## HOW TO COMPLETE THIS TASK:
Provide only the number of lines in the data below that contain the string "styles".

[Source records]
==================================================

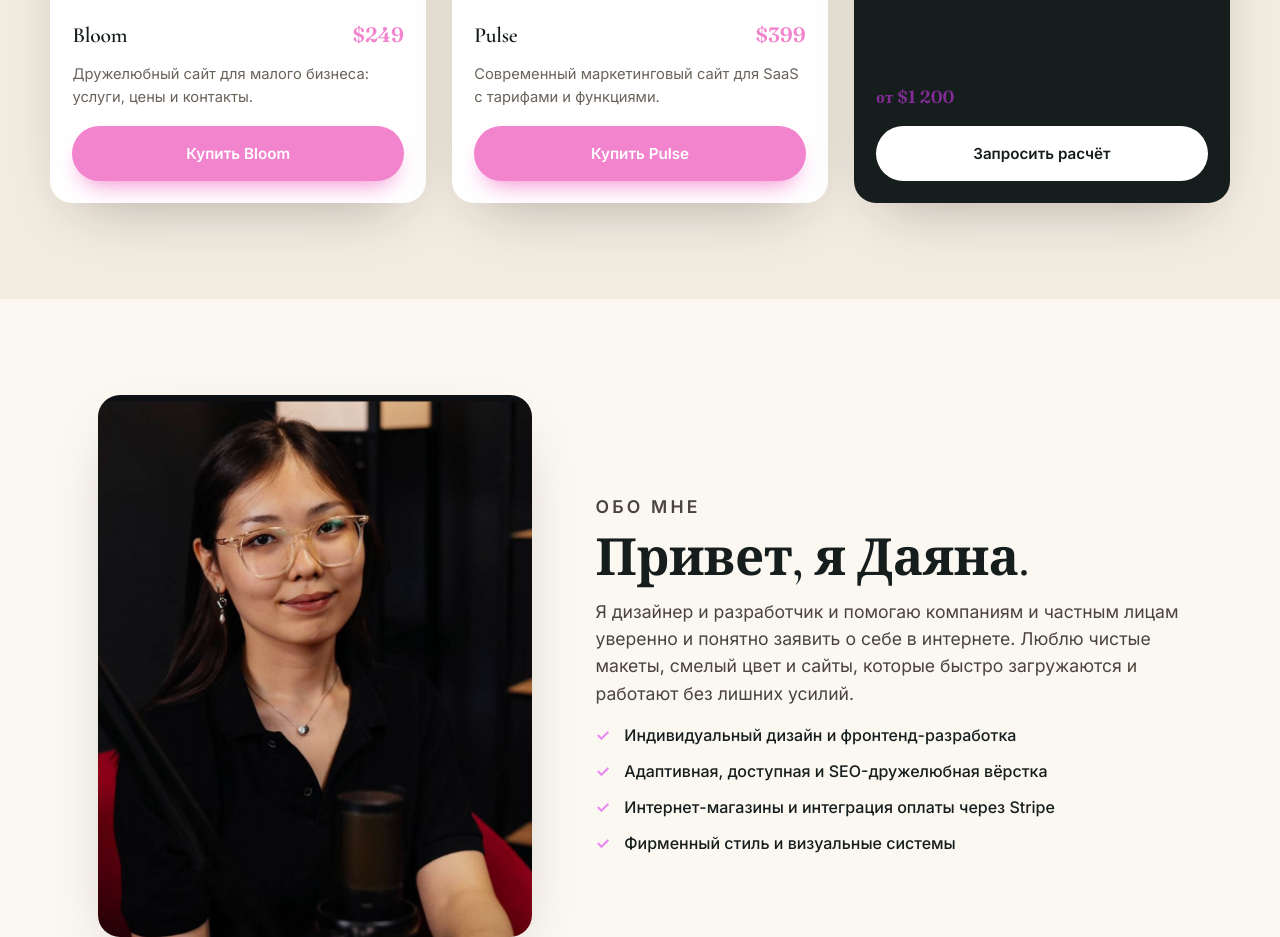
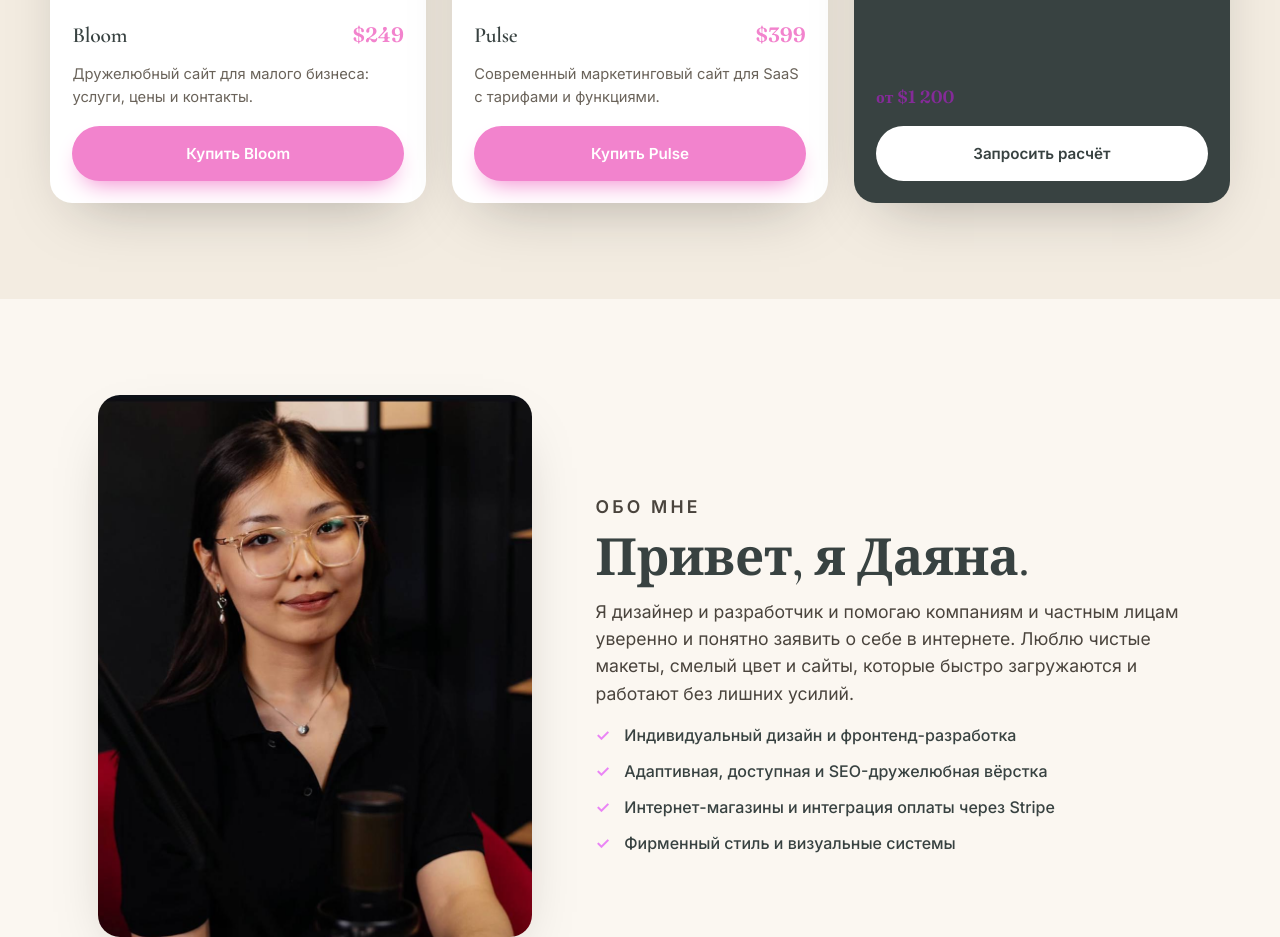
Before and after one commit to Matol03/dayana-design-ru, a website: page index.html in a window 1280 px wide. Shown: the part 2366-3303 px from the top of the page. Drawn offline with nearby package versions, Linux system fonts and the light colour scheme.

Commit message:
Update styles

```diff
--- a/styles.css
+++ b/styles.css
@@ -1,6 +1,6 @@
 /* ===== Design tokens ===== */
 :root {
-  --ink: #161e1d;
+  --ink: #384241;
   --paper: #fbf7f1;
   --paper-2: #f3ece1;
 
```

==================================================

## RESPONSE:
3